*** RECORDS ***
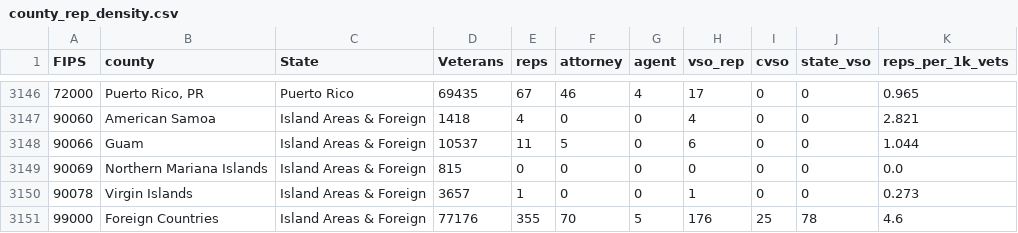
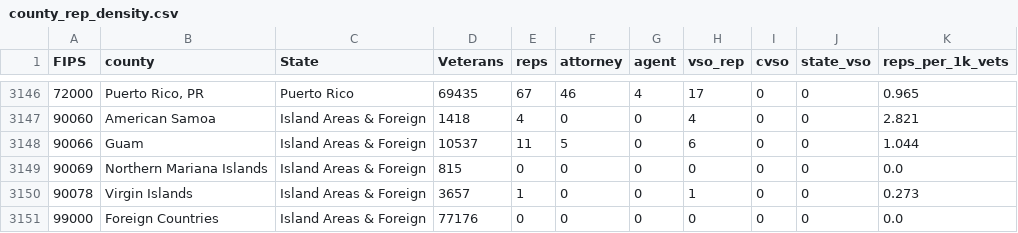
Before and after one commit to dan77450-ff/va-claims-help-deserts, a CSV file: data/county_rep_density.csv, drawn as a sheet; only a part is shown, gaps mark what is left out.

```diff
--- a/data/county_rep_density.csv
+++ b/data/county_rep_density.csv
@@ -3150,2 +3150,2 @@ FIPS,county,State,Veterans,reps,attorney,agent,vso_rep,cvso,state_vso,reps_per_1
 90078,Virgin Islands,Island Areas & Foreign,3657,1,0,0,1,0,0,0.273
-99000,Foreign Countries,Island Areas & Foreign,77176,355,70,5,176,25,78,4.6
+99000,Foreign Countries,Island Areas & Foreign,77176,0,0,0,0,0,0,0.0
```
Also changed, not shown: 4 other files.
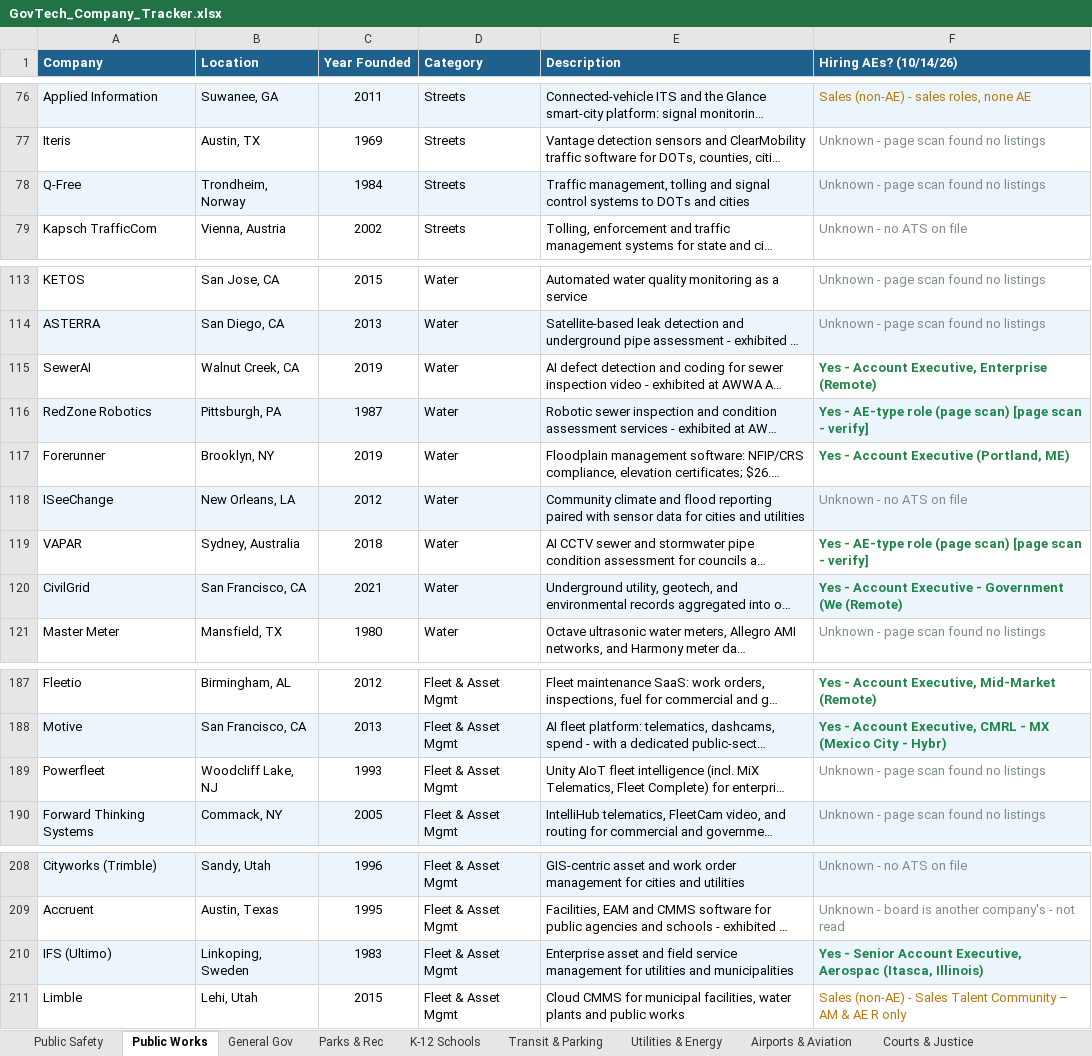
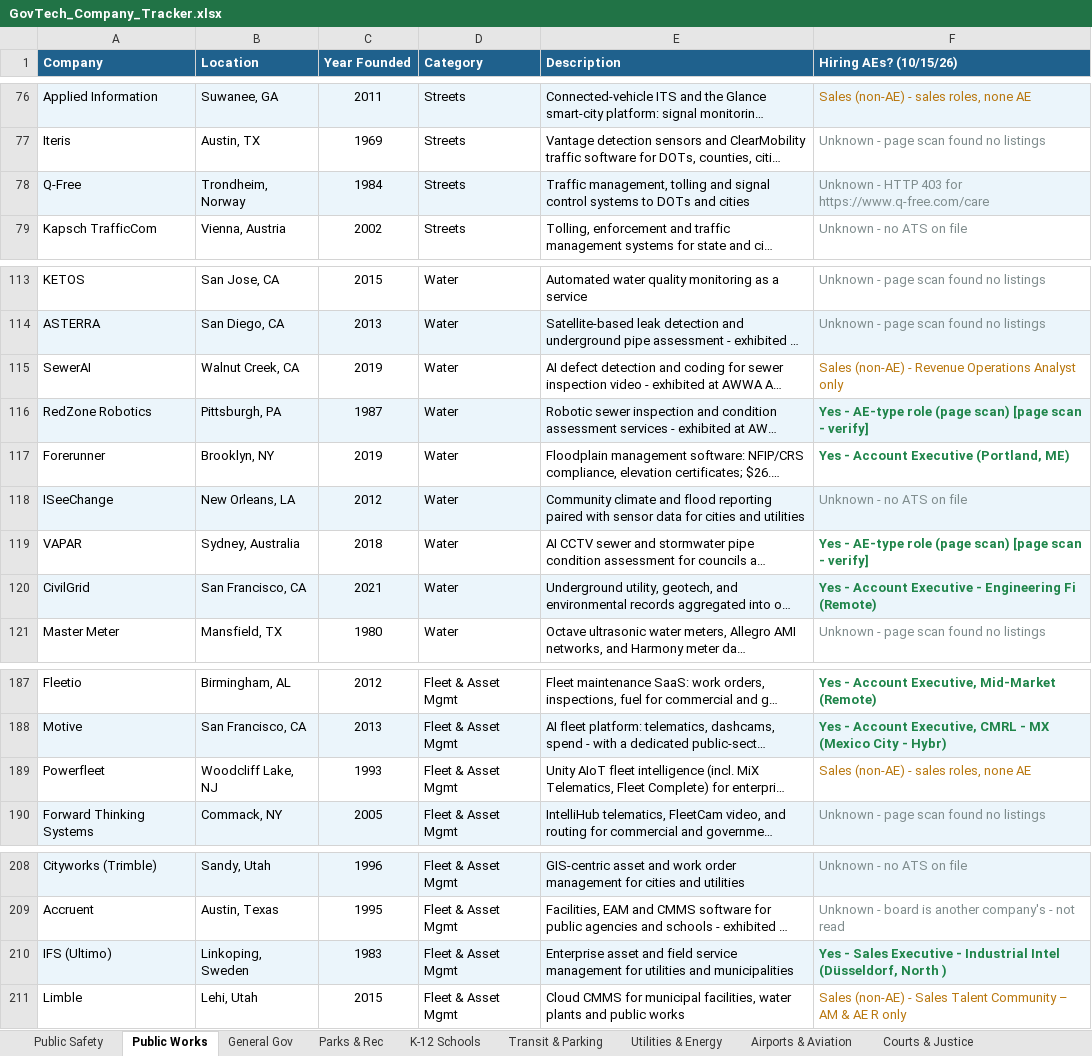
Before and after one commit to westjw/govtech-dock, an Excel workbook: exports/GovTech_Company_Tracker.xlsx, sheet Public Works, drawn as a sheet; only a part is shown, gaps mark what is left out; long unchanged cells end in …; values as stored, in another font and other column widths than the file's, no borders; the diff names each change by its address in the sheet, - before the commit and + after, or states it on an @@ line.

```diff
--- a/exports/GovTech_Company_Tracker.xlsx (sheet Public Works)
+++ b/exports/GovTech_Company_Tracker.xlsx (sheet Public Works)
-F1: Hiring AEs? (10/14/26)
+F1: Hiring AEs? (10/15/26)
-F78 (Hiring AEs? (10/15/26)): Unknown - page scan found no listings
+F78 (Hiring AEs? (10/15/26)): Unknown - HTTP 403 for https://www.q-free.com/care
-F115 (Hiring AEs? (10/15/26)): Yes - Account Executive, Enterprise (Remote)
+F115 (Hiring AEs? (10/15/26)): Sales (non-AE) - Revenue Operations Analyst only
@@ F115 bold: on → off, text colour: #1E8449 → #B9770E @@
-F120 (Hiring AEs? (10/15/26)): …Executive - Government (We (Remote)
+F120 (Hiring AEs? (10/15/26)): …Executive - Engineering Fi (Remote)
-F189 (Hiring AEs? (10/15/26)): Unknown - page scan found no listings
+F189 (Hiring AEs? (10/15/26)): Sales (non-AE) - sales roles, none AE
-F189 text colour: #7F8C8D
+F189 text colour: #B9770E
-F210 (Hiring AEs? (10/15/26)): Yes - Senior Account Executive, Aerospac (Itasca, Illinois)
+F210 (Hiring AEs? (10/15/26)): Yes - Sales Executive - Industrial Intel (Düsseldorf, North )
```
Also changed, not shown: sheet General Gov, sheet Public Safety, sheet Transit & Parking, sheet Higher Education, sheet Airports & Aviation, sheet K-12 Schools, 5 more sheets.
*** End of RECORDS ***
EXERCISE OBJECTIVE:
All of the material is to be reproduced verbatim, pictures excluded.

SOLUTION FOR THIS PROBLEM:
Before and after one commit to dan77450-ff/va-claims-help-deserts, a CSV file: data/county_rep_density.csv, drawn as a sheet; only a part is shown, gaps mark what is left out.

```diff
--- a/data/county_rep_density.csv
+++ b/data/county_rep_density.csv
@@ -3150,2 +3150,2 @@ FIPS,county,State,Veterans,reps,attorney,agent,vso_rep,cvso,state_vso,reps_per_1
 90078,Virgin Islands,Island Areas & Foreign,3657,1,0,0,1,0,0,0.273
-99000,Foreign Countries,Island Areas & Foreign,77176,355,70,5,176,25,78,4.6
+99000,Foreign Countries,Island Areas & Foreign,77176,0,0,0,0,0,0,0.0
```
Also changed, not shown: 4 other files.
Before and after one commit to westjw/govtech-dock, an Excel workbook: exports/GovTech_Company_Tracker.xlsx, sheet Public Works, drawn as a sheet; only a part is shown, gaps mark what is left out; long unchanged cells end in …; values as stored, in another font and other column widths than the file's, no borders; the diff names each change by its address in the sheet, - before the commit and + after, or states it on an @@ line.

```diff
--- a/exports/GovTech_Company_Tracker.xlsx (sheet Public Works)
+++ b/exports/GovTech_Company_Tracker.xlsx (sheet Public Works)
-F1: Hiring AEs? (10/14/26)
+F1: Hiring AEs? (10/15/26)
-F78 (Hiring AEs? (10/15/26)): Unknown - page scan found no listings
+F78 (Hiring AEs? (10/15/26)): Unknown - HTTP 403 for https://www.q-free.com/care
-F115 (Hiring AEs? (10/15/26)): Yes - Account Executive, Enterprise (Remote)
+F115 (Hiring AEs? (10/15/26)): Sales (non-AE) - Revenue Operations Analyst only
@@ F115 bold: on → off, text colour: #1E8449 → #B9770E @@
-F120 (Hiring AEs? (10/15/26)): …Executive - Government (We (Remote)
+F120 (Hiring AEs? (10/15/26)): …Executive - Engineering Fi (Remote)
-F189 (Hiring AEs? (10/15/26)): Unknown - page scan found no listings
+F189 (Hiring AEs? (10/15/26)): Sales (non-AE) - sales roles, none AE
-F189 text colour: #7F8C8D
+F189 text colour: #B9770E
-F210 (Hiring AEs? (10/15/26)): Yes - Senior Account Executive, Aerospac (Itasca, Illinois)
+F210 (Hiring AEs? (10/15/26)): Yes - Sales Executive - Industrial Intel (Düsseldorf, North )
```
Also changed, not shown: sheet General Gov, sheet Public Safety, sheet Transit & Parking, sheet Higher Education, sheet Airports & Aviation, sheet K-12 Schools, 5 more sheets.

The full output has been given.